As for me, I went home to see my family in Sicily for the summer and volunteered at the 64K Etnatrail, a race up Mount Etna, at 3340m the tallest (and active) volcano in Europe. He wasn’t there running it, and for the first time I was on the other side of it. I cut cheese, bread and watermelons, poured gallons of coke into the runners’ cups, refilled their water bottles and cheered them on until I medaled them at the finish line. I got kisses, hugs and the best sandwich ever. I danced and laughed and met amazing people who were there for the simple sake of bringing everyone closer to their beloved mountain. I got an invitation for next year too. I went home overdosing with joy.
It’s been a year now since he moved to Italy, and six months since we crossed paths for the first time. He is getting close to his 100thrace in 10 years of running, and when I asked him months ago how he would celebrate he said “By running the 101st”.
We aren’t lovers anymore.
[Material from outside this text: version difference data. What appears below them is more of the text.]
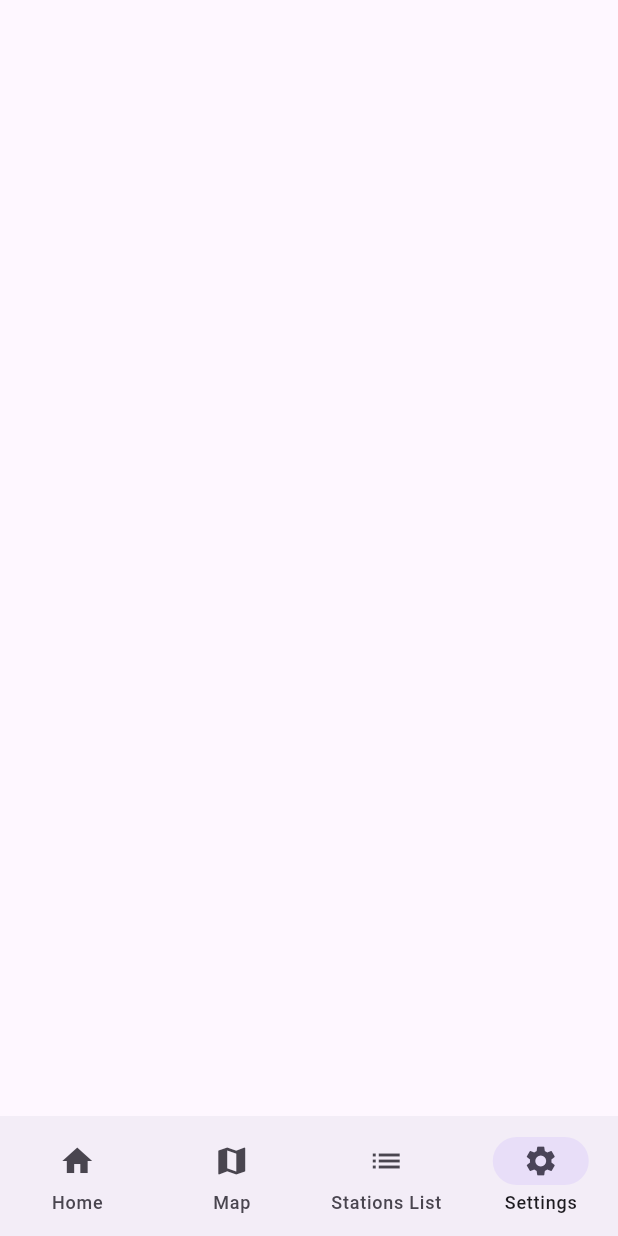
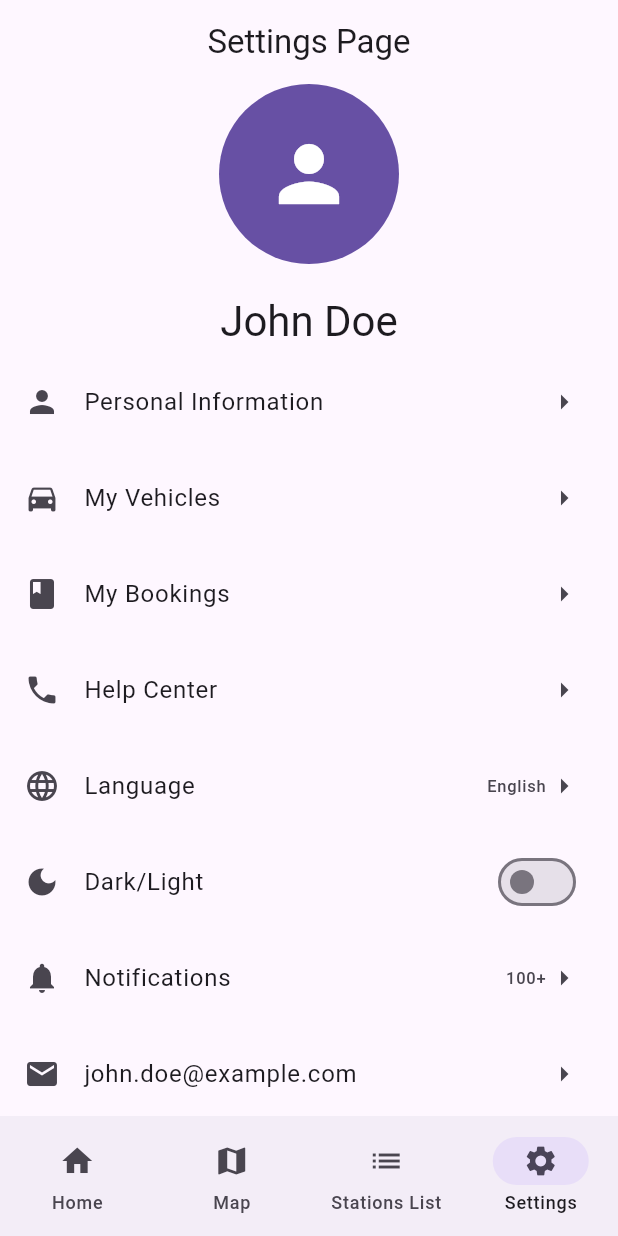
Before and after one commit to wpaczesniak/cargador, a Flutter app: the screen it shows after launch, item 4 of the bottom bar chosen, on a phone screen of 412 x 824 dp. Run offline on Flutter 3.47's test engine with Material 3 defaults, Android fonts, the phone set to English and light mode, and no system bars.

Commit message:
settings

```diff
--- a/lib/pages/map_page.dart
+++ b/lib/pages/map_page.dart
@@ -6,6 +6,9 @@ class MapPage extends StatelessWidget {
 
   @override
   Widget build(BuildContext context) {
-    return Container();
+    return Scaffold(
+      appBar: AppBar(title: const Text('Map Page')),
+      body: const Center(child: Text('Map content goes here')),
+    );
   }
 }
--- a/lib/pages/settings_page.dart
+++ b/lib/pages/settings_page.dart
@@ -5,6 +5,108 @@ class SettingsPage extends StatelessWidget {
 
   @override
   Widget build(BuildContext context) {
-    return Container();
+    return Scaffold(
+      appBar: AppBar(centerTitle: true, title: const Text('Settings Page')),
+      body: SingleChildScrollView(
+        child: Column(
+          children: [Center(
+            child: CircleAvatar(
+              radius: 60,
+              backgroundColor: Theme.of(context).colorScheme.primary,
+              child: const Icon(Icons.person, size: 60, color: Colors.white),
+            ),
+            ),
+            SizedBox(height: 20),
+            Text(
+              'John Doe',
+              style: Theme.of(context).textTheme.headlineMedium,
+            ),
+            SizedBox(height: 8),
+            ListTile(
+              leading: const Icon(Icons.person),
+              title: const Text('Personal Information'),
+              trailing: Icon(Icons.arrow_right),
+            ),
+            SizedBox(height: 8),
+            ListTile(
+              leading: const Icon(Icons.directions_car),
+              title: const Text('My Vehicles'),
+              trailing: Icon(Icons.arrow_right),
+            ),
+            SizedBox(height: 8),
+            ListTile(
+              leading: const Icon(Icons.book),
+              title: const Text('My Bookings'),
+              trailing: Icon(Icons.arrow_right),
+            ),
+            SizedBox(height: 8),
+            ListTile(
+              leading: const Icon(Icons.local_phone),
+              title: const Text('Help Center'),
+              trailing: Icon(Icons.arrow_right),
+            ),
+            SizedBox(height: 8),
+            ListTile(
+              leading: const Icon(Icons.language),
+              title: const Text('Language'),
+              trailing: Row(
+                mainAxisSize: MainAxisSize.min,
+                children: [
+                  Text('English'),
+                  Icon(Icons.arrow_right),
+                ],
+              ),
+            ),
+            SizedBox(height: 8),
+            ListTile(
+              leading: const Icon(Icons.dark_mode),
+              title: const Text('Dark/Light'),
+              trailing: Switch(
+                value: false,
+                onChanged: (val) {
+                  // Handle theme change
+                },
+              ),
+            ),
+            SizedBox(height: 8),
+            ListTile(
+              leading: const Icon(Icons.notifications),
+              title: const Text('Notifications'),
+              trailing: Row(
+                mainAxisSize: MainAxisSize.min,
+                children: [
+                  Text('100+'),
+                  Icon(Icons.arrow_right),
+                ],
+              ),
+            ),
+            SizedBox(height: 8),
+            ListTile(
+              leading: const Icon(Icons.email),
+              title: const Text('john.doe@example.com'),
+              trailing: Icon(Icons.arrow_right),
+            ),
+            SizedBox(height: 8),
+            ListTile(
+              leading: const Icon(Icons.email),
+              title: const Text('john.doe@example.com'),
+              trailing: Icon(Icons.arrow_right),
+            ),
+            SizedBox(height: 8),
+            ListTile(
+              leading: const Icon(Icons.email),
+              title: const Text('john.doe@example.com'),
+              trailing: Icon(Icons.arrow_right),
+            ),
+            SizedBox(height: 8),
+            ListTile(
+              leading: const Icon(Icons.email),
+              title: const Text('john.doe@example.com'),
+              trailing: Icon(Icons.arrow_right),
+            )
+          ],
+        ),
+      ),
+    );
   }
 }
```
I see us like two shoelaces of the same pair of shoes, tied with different knots. And I didn’t pick up serious running.
I dug into it, my way, reading and listening to anything I could find, feeling like I am missing something– same way he made me feel many times. But my thing is still riding on a 600kg pile of power on four legs. It is my pace, as hard as it is to follow.
Nonetheless, the volunteer bug is now officially part of me. In a way, his running helped me slow down and find things. Good things.
This story is mine and it is one in many, but it tells a universal tale. The one of freedom and of what it means to watch it flow, struggle and rise again.
Of finding a pace and being taken places you knew existed– but did not know you’d listen when they spoke to you. It is about being reminded there is only one finish line (his words).
Running may be the simple act of using one’s hardware, but I have learned it carries you further than your legs can go. And to watch it happen next to you is a powerful thing. So kudos to him, and all the shoes he burns through.
Originally published at hikeaboo.com on September 3, 2015.